Turkey’s foreign minister will travel to Cairo on Saturday in a further sign of thawing relations a decade after diplomatic links were cut by the overthrow of Egypt’s then president and Ankara’s ally Mohamed Mursi.
The visit by Mevlut Cavusoglu will be the first time Turkey has sent its top diplomat there since Egypt’s army chief, now president, Abdel Fattah al-Sisi led the ousting of Mursi in July 2013.
It comes two weeks after Cavusoglu’s Egyptian counterpart, Sameh Shourky, visited Turkey to show solidarity after the massive earthquakes that killed more than 50,000 people in Turkey and Syria.
“All aspects of our bilateral relations will be discussed, and views will be exchanged on regional and international issues,” Turkey’s foreign ministry said.
The visit “inaugurates a path for restoring normal relationships between the two countries,” Egypt’s foreign ministry said in a simultaneous statement.
The visit would launch a “deep dialogue” aiming to reach “a mutual understanding that achieves both countries’ interests,” the Egyptian ministry’s spokesperson added.
Mursi, a senior figure in the Muslim Brotherhood who died in 2019, was supported by Turkish President Tayyip Erdogan and his Islamist-rooted AK Party.

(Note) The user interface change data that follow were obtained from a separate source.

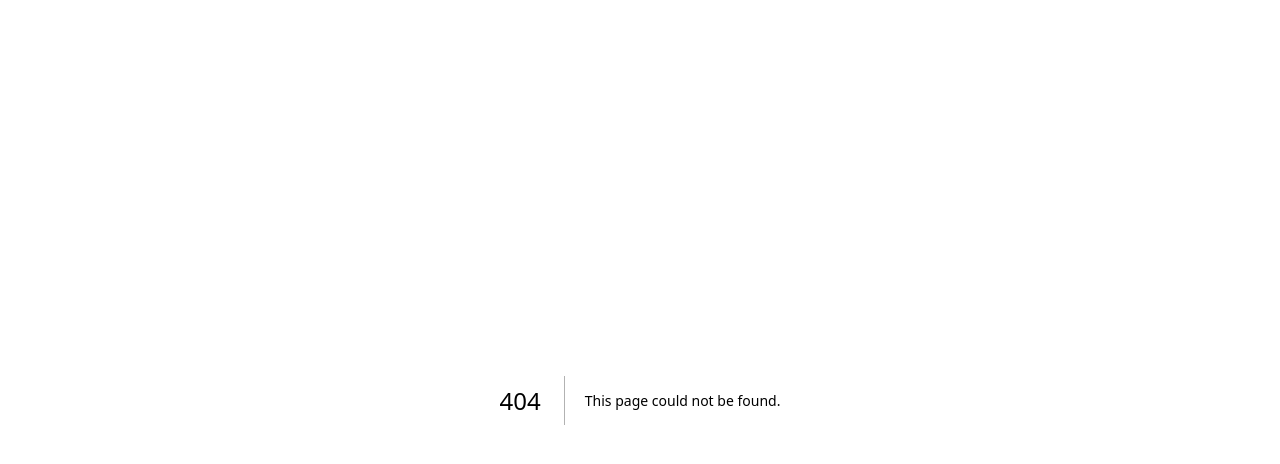
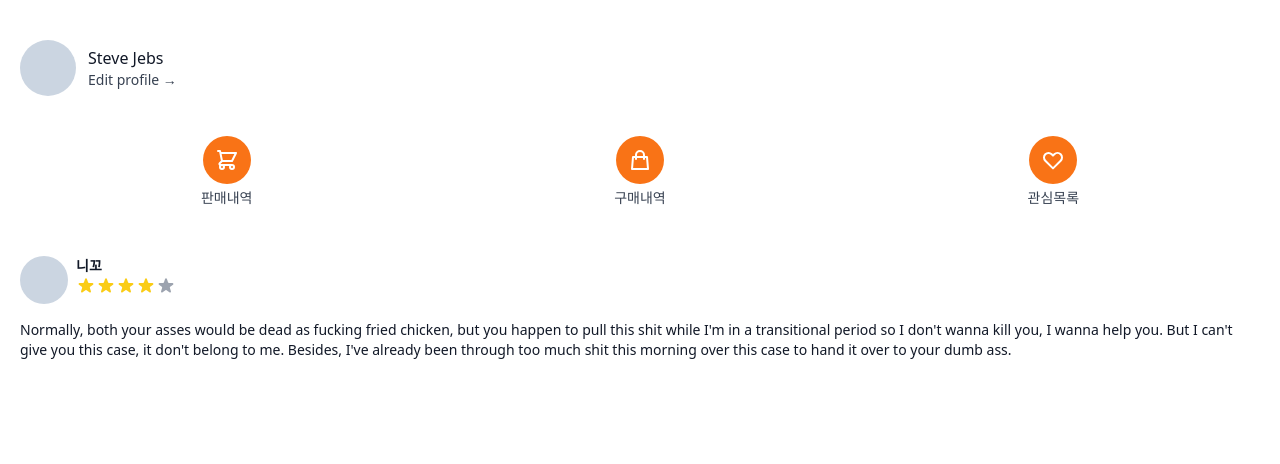
Before and after one commit to mikyungyun/market, a Next.js app: page /profile in a window 1280 px wide. Before the commit this address had no page. Shown: the top 464 px of the page. Built offline with nearby package versions, Linux system fonts and the light colour scheme.

Commit message:
profile page ui

```diff
--- /dev/null
+++ b/src/pages/profile/index.tsx
@@ -0,0 +1,147 @@
+import type { NextPage } from 'next';
+
+const Profile: NextPage = () => {
+  return (
+    <div className="py-10 px-5">
+      <div className="flex items-center space-x-3">
+        <div className="w-14 h-14 rounded-full bg-slate-300" />
+        <div className="flex flex-col">
+          <span className="font-medium text-gray-900">Steve Jebs</span>
+          <span className="text-sm text-gray-700">Edit profile &rarr;</span>
+        </div>
+      </div>
+      <div className="flex justify-around mt-10">
+        <div className="flex flex-col items-center">
+          <div className="text-white w-12 h-12 flex items-center justify-center bg-orange-500 rounded-full">
+            <svg
+              className="w-6 h-6"
+              fill="none"
+              stroke="currentColor"
+              viewBox="0 0 24 24"
+              xmlns="http://www.w3.org/2000/svg"
+            >
+              <path
+                strokeLinecap="round"
+                strokeLinejoin="round"
+                strokeWidth="2"
+                d="M3 3h2l.4 2M7 13h10l4-8H5.4M7 13L5.4 5M7 13l-2.293 2.293c-.63.63-.184 1.707.707 1.707H17m0 0a2 2 0 100 4 2 2 0 000-4zm-8 2a2 2 0 11-4 0 2 2 0 014 0z"
+              ></path>
+            </svg>
+          </div>
+          <span className="text-sm font-medium text-gray-700 mt-1">
+            판매내역
+          </span>
+        </div>
+        <div className="flex flex-col items-center">
+          <div className="text-white w-12 h-12 flex items-center justify-center bg-orange-500 rounded-full">
+            <svg
+              className="w-6 h-6"
+              fill="none"
+              stroke="currentColor"
+              viewBox="0 0 24 24"
+              xmlns="http://www.w3.org/2000/svg"
+            >
+              <path
+                strokeLinecap="round"
+                strokeLinejoin="round"
+                strokeWidth="2"
+                d="M16 11V7a4 4 0 00-8 0v4M5 9h14l1 12H4L5 9z"
+              ></path>
+            </svg>
+          </div>
+          <span className="text-sm font-medium text-gray-700 mt-1">
+            구매내역
+          </span>
+        </div>
+        <div className="flex flex-col items-center">
+          <div className="text-white w-12 h-12 flex items-center justify-center bg-orange-500 rounded-full">
+            <svg
+              className="w-6 h-6"
+              fill="none"
+              stroke="currentColor"
+              viewBox="0 0 24 24"
+              xmlns="http://www.w3.org/2000/svg"
+            >
+              <path
+                strokeLinecap="round"
+                strokeLinejoin="round"
+                strokeWidth="2"
+                d="M4.318 6.318a4.5 4.5 0 000 6.364L12 20.364l7.682-7.682a4.5 4.5 0 00-6.364-6.364L12 7.636l-1.318-1.318a4.5 4.5 0 00-6.364 0z"
+              ></path>
+            </svg>
+          </div>
+          <span className="text-sm font-medium text-gray-700 mt-1">
+            관심목록
+          </span>
+        </div>
+      </div>
+      <div className="mt-12">
+        <div className="flex items-cennter space-x-2">
+          <div className="w-12 h-12 rounded-full bg-slate-300" />
+          <div>
+            <h4 className="text-sm font-bold text-gray-900">니꼬</h4>
+            <div className="flex">
+              <svg
+                className="text-yellow-400 h-5 w-5"
+                xmlns="http://www.w3.org/2000/svg"
+                viewBox="0 0 20 20"
+                fill="currentColor"
+                aria-hidden="true"
+              >
+                <path d="M9.049 2.927c.3-.921 1.603-.921 1.902 0l1.07 3.292a1 1 0 00.95.69h3.462c.969 0 1.371 1.24.588 1.81l-2.8 2.034a1 1 0 00-.364 1.118l1.07 3.292c.3.921-.755 1.688-1.54 1.118l-2.8-2.034a1 1 0 00-1.175 0l-2.8 2.034c-.784.57-1.838-.197-1.539-1.118l1.07-3.292a1 1 0 00-.364-1.118L2.98 8.72c-.783-.57-.38-1.81.588-1.81h3.461a1 1 0 00.951-.69l1.07-3.292z" />
+              </svg>
+              <svg
+                className="text-yellow-400 h-5 w-5"
+                xmlns="http://www.w3.org/2000/svg"
+                viewBox="0 0 20 20"
+                fill="currentColor"
+                aria-hidden="true"
+              >
+                <path d="M9.049 2.927c.3-.921 1.603-.921 1.902 0l1.07 3.292a1 1 0 00.95.69h3.462c.969 0 1.371 1.24.588 1.81l-2.8 2.034a1 1 0 00-.364 1.118l1.07 3.292c.3.921-.755 1.688-1.54 1.118l-2.8-2.034a1 1 0 00-1.175 0l-2.8 2.034c-.784.57-1.838-.197-1.539-1.118l1.07-3.292a1 1 0 00-.364-1.118L2.98 8.72c-.783-.57-.38-1.81.588-1.81h3.461a1 1 0 00.951-.69l1.07-3.292z" />
+              </svg>
+              <svg
+                className="text-yellow-400 h-5 w-5"
+                xmlns="http://www.w3.org/2000/svg"
+                viewBox="0 0 20 20"
+                fill="currentColor"
+                aria-hidden="true"
+              >
+                <path d="M9.049 2.927c.3-.921 1.603-.921 1.902 0l1.07 3.292a1 1 0 00.95.69h3.462c.969 0 1.371 1.24.588 1.81l-2.8 2.034a1 1 0 00-.364 1.118l1.07 3.292c.3.921-.755 1.688-1.54 1.118l-2.8-2.034a1 1 0 00-1.175 0l-2.8 2.034c-.784.57-1.838-.197-1.539-1.118l1.07-3.292a1 1 0 00-.364-1.118L2.98 8.72c-.783-.57-.38-1.81.588-1.81h3.461a1 1 0 00.951-.69l1.07-3.292z" />
+              </svg>
+              <svg
+                className="text-yellow-400 h-5 w-5"
+                xmlns="http://www.w3.org/2000/svg"
+                viewBox="0 0 20 20"
+                fill="currentColor"
+                aria-hidden="true"
+              >
+                <path d="M9.049 2.927c.3-.921 1.603-.921 1.902 0l1.07 3.292a1 1 0 00.95.69h3.462c.969 0 1.371 1.24.588 1.81l-2.8 2.034a1 1 0 00-.364 1.118l1.07 3.292c.3.921-.755 1.688-1.54 1.118l-2.8-2.034a1 1 0 00-1.175 0l-2.8 2.034c-.784.57-1.838-.197-1.539-1.118l1.07-3.292a1 1 0 00-.364-1.118L2.98 8.72c-.783-.57-.38-1.81.588-1.81h3.461a1 1 0 00.951-.69l1.07-3.292z" />
+              </svg>
+              <svg
+                className="text-gray-400 h-5 w-5"
+                xmlns="http://www.w3.org/2000/svg"
+                viewBox="0 0 20 20"
+                fill="currentColor"
+                aria-hidden="true"
+              >
+                <path d="M9.049 2.927c.3-.921 1.603-.921 1.902 0l1.07 3.292a1 1 0 00.95.69h3.462c.969 0 1.371 1.24.588 1.81l-2.8 2.034a1 1 0 00-.364 1.118l1.07 3.292c.3.921-.755 1.688-1.54 1.118l-2.8-2.034a1 1 0 00-1.175 0l-2.8 2.034c-.784.57-1.838-.197-1.539-1.118l1.07-3.292a1 1 0 00-.364-1.118L2.98 8.72c-.783-.57-.38-1.81.588-1.81h3.461a1 1 0 00.951-.69l1.07-3.292z" />
+              </svg>
+            </div>
+          </div>
+        </div>
+        <div className="text-sm text-gray-900 mt-4">
+          <p>
+            Normally, both your asses would be dead as fucking fried chicken,
+            but you happen to pull this shit while I&apos;m in a transitional
+            period so I don&apos;t wanna kill you, I wanna help you. But I
+            can&apos;t give you this case, it don&apos;t belong to me. Besides,
+            I&apos;ve already been through too much shit this morning over this
+            case to hand it over to your dumb ass.
+          </p>
+        </div>
+      </div>
+    </div>
+  );
+};
+
+export default Profile;
```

There have been signs of a growing rapprochement between Turkey and Egypt in recent months.
Sisi and Erdogan shook hands during the 2022 World Cup in Qatar.
In the wake of the deadly earthquakes last month, Sisi and Erdogan spoke on the phone, and Egypt’s Shoukry visited Turkey on Feb. 27, marking another first in a decade.
After visiting earthquake-hit areas, Turkey’s Cavusoglu said he could visit Egypt soon, and that Erdogan and Sisi could meet “either in Turkey or Egypt” after that.
In another sign of normalisation, Cavusoglu said in November that Turkey could re-appoint its ambassador to Cairo “in coming months”.